Officials with Ohio Department of Natural Resources and Ohio Division of Wildlife told media during an April 4 teleconference they are working to gather the “key stakeholders” of Ohio’s animal industry, so they can put together the best plan.
“It (the order) did not have the legal support that we felt would be needed to enforce the order in the revised code,” said ODNR Assistant Director Scott Zody.
The order originated during a last-minute deal Strickland made with Ohio’s farm groups and Washington, D.C.-based Humane Society of the United States in late June, to keep the animal rights organization from pursuing a statewide ballot initiative in Ohio.
Officials said the most likely stakeholders will be Ohio Department of Agriculture, Ohio Association of Animal Owners, HSUS and others. Meeting dates have not yet been determined, nor has the source of funding, but the department hopes to have the work completed in a matter of “months, not years.”
“I think we’re going to be very aggressive on this,” Zody said.
Currently, incidences involving “dangerous wild animals” are mostly handled by local authorities, and the ODNR does not have regulatory authority.

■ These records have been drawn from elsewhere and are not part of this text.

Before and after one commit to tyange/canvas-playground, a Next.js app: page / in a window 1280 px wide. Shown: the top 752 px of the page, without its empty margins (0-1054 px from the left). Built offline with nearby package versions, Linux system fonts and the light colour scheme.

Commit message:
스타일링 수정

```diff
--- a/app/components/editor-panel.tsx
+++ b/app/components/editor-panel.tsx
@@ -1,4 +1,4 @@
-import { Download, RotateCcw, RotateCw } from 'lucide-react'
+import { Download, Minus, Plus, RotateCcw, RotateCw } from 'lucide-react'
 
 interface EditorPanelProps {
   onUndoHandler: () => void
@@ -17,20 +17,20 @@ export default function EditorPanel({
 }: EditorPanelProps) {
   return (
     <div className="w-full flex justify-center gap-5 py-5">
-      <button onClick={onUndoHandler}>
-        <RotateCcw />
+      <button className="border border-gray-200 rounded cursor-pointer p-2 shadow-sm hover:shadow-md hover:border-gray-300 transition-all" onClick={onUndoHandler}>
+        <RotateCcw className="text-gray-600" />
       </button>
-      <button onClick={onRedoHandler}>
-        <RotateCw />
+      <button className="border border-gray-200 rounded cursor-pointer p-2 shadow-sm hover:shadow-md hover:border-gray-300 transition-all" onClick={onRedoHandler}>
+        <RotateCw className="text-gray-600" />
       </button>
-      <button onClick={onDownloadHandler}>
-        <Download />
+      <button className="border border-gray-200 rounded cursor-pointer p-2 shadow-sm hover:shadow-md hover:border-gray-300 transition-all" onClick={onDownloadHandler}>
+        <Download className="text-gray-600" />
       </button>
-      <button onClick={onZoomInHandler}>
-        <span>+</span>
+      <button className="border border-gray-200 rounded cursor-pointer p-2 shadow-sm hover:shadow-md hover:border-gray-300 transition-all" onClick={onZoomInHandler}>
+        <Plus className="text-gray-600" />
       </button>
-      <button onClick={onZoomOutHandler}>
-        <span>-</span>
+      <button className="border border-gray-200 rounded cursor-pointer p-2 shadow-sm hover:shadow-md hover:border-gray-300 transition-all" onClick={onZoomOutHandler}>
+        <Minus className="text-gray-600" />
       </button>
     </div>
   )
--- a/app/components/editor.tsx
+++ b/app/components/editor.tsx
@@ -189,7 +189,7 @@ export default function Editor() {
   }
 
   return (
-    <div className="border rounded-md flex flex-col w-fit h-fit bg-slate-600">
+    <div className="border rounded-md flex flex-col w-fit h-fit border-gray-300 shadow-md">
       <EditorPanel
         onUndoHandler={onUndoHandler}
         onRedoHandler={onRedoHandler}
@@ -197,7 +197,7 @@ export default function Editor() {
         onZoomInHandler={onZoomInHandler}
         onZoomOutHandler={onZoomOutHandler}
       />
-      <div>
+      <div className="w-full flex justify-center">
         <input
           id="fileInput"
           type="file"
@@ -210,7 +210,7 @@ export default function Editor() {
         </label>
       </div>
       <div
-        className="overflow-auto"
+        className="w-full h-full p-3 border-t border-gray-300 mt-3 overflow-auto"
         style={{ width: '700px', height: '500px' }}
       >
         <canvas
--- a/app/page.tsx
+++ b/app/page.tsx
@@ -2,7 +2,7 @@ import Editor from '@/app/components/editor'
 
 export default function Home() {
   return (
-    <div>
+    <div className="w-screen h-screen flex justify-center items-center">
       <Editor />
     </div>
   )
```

The Department of Wildlife did not have any numbers for the kinds or types of incidents reportedly occurring.
But officials said attention to the keeping of these kinds of animals has been on the rise, with “a lot of concerns” coming from the public involving facilities and peoples’ perceptions.

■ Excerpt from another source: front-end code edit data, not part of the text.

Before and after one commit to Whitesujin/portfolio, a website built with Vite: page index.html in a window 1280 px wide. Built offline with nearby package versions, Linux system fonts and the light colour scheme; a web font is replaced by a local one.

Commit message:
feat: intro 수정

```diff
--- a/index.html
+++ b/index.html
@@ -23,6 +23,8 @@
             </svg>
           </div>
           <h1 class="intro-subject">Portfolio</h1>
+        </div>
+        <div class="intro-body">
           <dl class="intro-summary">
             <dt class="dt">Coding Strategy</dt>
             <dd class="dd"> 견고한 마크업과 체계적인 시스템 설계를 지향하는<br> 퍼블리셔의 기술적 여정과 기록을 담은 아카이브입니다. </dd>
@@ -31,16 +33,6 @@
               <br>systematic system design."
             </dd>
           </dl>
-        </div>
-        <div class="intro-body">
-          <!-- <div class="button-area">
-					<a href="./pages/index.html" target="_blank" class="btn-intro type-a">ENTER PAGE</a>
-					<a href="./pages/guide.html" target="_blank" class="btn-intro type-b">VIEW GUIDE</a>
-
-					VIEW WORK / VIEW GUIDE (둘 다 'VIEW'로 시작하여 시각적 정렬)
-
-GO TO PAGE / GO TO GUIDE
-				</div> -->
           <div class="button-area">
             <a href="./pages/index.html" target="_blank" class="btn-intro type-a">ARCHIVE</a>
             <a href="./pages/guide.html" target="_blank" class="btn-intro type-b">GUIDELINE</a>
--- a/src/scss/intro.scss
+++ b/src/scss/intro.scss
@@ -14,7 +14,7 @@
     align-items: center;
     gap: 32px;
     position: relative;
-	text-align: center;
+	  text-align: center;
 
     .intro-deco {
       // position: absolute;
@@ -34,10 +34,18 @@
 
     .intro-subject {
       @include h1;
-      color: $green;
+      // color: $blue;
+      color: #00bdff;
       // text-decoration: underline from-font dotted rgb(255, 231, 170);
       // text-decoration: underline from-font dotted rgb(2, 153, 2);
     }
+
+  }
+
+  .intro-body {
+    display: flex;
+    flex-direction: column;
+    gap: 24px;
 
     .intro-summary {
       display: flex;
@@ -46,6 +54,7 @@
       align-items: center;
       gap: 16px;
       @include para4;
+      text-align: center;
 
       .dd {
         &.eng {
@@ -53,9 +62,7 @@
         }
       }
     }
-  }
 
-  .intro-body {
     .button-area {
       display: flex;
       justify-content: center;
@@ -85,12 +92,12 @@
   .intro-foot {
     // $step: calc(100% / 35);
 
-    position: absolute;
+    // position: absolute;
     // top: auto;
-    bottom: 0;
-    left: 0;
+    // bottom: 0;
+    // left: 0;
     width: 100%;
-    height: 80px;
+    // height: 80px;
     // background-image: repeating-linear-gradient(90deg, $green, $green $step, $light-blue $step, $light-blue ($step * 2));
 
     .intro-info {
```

“Some of them may be perceived and some may be factual,” said Jim Lehman, law enforcement administrator.
Supporters of the ban have argued these kinds of animals belong in the wild, and are a public safety hazard and a burden to local government and law enforcement.
“Private citizens generally cannot provide the sophisticated care these animals require in captivity,” HSUS said in a statement.
Opponents say the animals cause no more harm than other animals, and fear a ban could be the beginning of the end for other animals, including livestock.
“There is no exotic animal emergency in Ohio,” said Polly Britton, OAA legislative assistant.
Zody was asked what the expiration means to the agreement reached with HSUS.
ODNR was not a negotiating party, but officials said they informed HSUS about the decision, and based on what they know, “this is not jeopardizing the agreement that was made under the previous administration.”
According to an ODNR statement, Gov. John Kasich “supports the regulation of dangerous wild animals to ensure the public’s safety and animals’ humane treatment. He also believes any new regulations should be developed in a transparent way with input from the public and those who have interests at stake.”
ODNR is accepting public comments on the matter at www.ohiodnr.com/tabid/23166/Default.aspx.